|Regulation of TAK/P-TEFb in CD4+ T lymphocytes and macrophages. |
Rice, Andrew P and Herrmann, Christine H
Curr. HIV Res., 1: 395-404 (2003)

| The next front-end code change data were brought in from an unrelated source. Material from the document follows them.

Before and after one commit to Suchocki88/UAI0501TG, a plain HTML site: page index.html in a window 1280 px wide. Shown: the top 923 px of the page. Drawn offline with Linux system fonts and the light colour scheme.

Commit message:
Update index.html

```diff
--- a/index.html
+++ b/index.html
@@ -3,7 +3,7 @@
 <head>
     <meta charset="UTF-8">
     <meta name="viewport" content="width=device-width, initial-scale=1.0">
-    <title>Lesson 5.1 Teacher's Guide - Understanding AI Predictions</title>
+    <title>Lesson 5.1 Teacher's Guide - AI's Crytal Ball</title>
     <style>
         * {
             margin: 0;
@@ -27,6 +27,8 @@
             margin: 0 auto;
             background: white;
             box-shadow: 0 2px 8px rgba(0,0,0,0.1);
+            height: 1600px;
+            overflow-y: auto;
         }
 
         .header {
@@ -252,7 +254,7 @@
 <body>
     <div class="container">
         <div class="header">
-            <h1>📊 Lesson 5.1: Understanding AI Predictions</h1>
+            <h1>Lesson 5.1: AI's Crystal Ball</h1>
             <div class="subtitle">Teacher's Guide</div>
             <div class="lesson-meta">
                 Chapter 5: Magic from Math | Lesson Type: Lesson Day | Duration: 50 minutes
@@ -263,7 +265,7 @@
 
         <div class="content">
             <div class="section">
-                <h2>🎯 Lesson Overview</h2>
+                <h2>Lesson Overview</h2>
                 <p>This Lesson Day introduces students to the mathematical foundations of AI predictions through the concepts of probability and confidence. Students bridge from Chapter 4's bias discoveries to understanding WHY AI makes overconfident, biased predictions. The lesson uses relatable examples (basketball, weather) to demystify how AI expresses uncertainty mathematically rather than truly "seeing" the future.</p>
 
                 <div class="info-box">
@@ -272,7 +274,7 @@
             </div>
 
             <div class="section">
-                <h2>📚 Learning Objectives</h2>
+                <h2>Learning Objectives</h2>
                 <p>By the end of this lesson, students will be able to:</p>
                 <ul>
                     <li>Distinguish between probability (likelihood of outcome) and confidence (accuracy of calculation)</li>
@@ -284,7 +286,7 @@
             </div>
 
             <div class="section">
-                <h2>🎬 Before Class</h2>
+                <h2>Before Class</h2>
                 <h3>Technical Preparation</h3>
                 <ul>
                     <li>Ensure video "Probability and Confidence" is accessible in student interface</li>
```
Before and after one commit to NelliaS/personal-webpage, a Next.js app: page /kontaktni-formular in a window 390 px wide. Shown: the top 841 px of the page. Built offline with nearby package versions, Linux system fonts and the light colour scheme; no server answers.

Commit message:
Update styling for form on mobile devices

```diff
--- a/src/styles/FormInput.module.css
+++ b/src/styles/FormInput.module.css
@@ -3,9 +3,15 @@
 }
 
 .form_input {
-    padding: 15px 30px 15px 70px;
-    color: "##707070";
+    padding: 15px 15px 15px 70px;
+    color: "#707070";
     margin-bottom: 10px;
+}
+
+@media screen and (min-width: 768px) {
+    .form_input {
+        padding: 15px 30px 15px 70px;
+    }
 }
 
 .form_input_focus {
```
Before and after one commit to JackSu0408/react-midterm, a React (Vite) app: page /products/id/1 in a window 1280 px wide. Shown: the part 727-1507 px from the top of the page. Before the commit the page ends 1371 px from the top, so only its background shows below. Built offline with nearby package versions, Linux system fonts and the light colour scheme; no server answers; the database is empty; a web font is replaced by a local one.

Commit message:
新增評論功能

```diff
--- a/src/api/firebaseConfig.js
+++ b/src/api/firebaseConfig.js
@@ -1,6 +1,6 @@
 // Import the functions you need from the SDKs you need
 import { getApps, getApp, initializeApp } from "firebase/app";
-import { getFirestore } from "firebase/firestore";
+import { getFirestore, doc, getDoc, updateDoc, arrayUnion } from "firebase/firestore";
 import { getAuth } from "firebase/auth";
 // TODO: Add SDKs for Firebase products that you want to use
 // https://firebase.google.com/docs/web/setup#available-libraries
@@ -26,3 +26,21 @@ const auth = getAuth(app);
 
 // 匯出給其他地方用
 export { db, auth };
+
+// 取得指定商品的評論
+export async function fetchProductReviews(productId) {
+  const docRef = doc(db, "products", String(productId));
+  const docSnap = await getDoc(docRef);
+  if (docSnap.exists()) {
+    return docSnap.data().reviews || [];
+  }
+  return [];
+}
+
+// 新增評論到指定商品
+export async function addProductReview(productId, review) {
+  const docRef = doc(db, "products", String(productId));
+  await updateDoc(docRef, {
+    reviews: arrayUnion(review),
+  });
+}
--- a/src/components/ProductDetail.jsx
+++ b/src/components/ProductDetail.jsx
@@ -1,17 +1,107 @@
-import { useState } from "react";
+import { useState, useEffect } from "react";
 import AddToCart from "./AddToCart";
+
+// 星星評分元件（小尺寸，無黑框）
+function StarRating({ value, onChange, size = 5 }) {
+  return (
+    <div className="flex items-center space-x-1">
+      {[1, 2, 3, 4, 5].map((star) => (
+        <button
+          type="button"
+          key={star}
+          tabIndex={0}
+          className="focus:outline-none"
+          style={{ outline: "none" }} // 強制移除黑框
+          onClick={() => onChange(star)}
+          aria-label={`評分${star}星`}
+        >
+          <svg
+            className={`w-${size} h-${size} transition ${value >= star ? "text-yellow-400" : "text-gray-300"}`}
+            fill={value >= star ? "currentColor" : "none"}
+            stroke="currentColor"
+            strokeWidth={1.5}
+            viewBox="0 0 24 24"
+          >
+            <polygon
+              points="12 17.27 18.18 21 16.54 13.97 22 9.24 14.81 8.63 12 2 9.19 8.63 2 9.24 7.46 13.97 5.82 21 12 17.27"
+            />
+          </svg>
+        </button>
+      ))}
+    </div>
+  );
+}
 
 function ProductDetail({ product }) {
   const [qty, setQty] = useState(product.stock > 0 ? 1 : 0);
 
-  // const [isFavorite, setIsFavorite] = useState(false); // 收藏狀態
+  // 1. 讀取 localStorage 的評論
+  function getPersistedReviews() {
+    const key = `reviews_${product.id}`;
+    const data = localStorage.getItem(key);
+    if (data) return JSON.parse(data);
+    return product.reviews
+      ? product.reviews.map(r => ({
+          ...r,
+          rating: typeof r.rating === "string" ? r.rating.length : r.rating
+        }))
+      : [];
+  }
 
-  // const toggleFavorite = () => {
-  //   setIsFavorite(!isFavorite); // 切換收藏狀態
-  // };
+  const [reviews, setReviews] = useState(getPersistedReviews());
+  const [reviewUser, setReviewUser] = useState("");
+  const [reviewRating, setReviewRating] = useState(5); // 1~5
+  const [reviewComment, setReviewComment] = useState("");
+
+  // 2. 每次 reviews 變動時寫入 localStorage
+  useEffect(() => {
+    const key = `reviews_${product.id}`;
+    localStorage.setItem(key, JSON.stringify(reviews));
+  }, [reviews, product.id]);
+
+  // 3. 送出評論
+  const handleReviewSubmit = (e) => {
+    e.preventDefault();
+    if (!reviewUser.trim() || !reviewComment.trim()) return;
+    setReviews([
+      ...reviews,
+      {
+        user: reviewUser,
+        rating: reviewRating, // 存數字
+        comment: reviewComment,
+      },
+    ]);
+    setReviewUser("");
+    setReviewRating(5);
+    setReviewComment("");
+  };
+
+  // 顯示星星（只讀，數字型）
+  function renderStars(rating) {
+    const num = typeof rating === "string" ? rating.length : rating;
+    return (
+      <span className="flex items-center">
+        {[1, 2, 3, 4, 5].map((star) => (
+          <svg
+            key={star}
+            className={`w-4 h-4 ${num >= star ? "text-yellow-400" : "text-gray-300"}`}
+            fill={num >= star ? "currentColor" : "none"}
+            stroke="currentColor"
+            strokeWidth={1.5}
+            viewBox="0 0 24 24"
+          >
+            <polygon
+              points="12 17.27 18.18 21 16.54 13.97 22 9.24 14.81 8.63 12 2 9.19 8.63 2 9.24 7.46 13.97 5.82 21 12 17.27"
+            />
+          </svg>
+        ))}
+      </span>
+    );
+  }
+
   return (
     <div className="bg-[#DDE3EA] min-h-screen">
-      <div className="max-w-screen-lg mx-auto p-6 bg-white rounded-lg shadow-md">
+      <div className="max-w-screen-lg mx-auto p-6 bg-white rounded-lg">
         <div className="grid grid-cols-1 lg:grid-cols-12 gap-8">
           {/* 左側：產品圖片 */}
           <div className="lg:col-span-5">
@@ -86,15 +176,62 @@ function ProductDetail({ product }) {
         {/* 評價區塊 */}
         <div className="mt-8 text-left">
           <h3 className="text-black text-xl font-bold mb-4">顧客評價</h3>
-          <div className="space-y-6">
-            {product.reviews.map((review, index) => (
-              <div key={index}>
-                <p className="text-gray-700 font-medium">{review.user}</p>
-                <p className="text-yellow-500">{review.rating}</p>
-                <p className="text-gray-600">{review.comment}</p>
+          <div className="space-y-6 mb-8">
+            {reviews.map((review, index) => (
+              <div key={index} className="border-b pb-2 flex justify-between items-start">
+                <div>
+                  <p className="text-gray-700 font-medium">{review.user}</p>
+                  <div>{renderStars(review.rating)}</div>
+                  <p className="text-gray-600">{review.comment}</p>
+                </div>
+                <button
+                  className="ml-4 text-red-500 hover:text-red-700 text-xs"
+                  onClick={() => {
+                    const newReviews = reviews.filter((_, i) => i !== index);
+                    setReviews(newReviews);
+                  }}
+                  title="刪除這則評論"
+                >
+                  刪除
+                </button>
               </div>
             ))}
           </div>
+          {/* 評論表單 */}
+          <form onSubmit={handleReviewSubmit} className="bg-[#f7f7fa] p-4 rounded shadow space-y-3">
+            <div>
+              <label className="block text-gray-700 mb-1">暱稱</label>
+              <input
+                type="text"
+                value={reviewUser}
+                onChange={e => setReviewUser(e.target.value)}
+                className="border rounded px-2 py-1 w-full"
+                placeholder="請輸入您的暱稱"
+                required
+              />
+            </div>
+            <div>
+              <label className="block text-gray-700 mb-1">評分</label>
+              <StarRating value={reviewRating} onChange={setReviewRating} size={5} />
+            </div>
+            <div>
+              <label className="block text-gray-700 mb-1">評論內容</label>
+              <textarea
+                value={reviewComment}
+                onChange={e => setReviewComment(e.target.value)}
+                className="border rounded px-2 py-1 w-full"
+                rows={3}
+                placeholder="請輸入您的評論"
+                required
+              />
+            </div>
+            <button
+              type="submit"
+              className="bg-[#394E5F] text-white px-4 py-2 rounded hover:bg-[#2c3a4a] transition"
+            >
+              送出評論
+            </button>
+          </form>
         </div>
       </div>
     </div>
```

HIV replication occurs principally in activated CD4+ T cells and macrophages. The HIV-1 Tat protein is essential for HIV replication and requires a cellular protein kinase activity termed TAK/P-TEFb, composed of CDK9 and cyclin T1, for its transactivation function. This article reviews recent work indicating that under some circumstances TAK/P-TEFb is likely to be limiting for HIV replication in CD4+ T cells and macrophages, and discusses mechanisms of regulation of the TAK/P-TEFb subunits in these cell types. In resting CD4+ T lymphocytes, TAK/P-TEFb function is low. Following lymphocyte activation, even under conditions of minimal activation in which activation markers and cellular proliferation are not induced, both CDK9 and cyclin T1 mRNA and protein levels are increased, leading to an induction of TAK/P-TEFb kinase activity that correlates with increased viral replication. In macrophages, regulation of TAK/P-TEFb involves mechanisms distinct from those in lymphocytes. In freshly isolated monocytes, CDK9 protein levels are high, while cyclin T1 protein levels are low to undetectable. Cyclin T1 protein expression is up-regulated during early macrophage differentiation by a mechanism that involves post-transcriptional regulation. Later during differentiation, cyclin T1 expression becomes shut off by a post-transcriptional mechanism, and this correlates with a decrease in Tat transactivation. Interestingly, cyclin T1 can be re-induced with lipopolysaccharide (LPS). These findings suggest that changes in cyclin T1 expression can influence HIV-1 replication levels in monocytes and macrophages. Important areas for future research on Tat and TAK/P-TEFb function are discussed.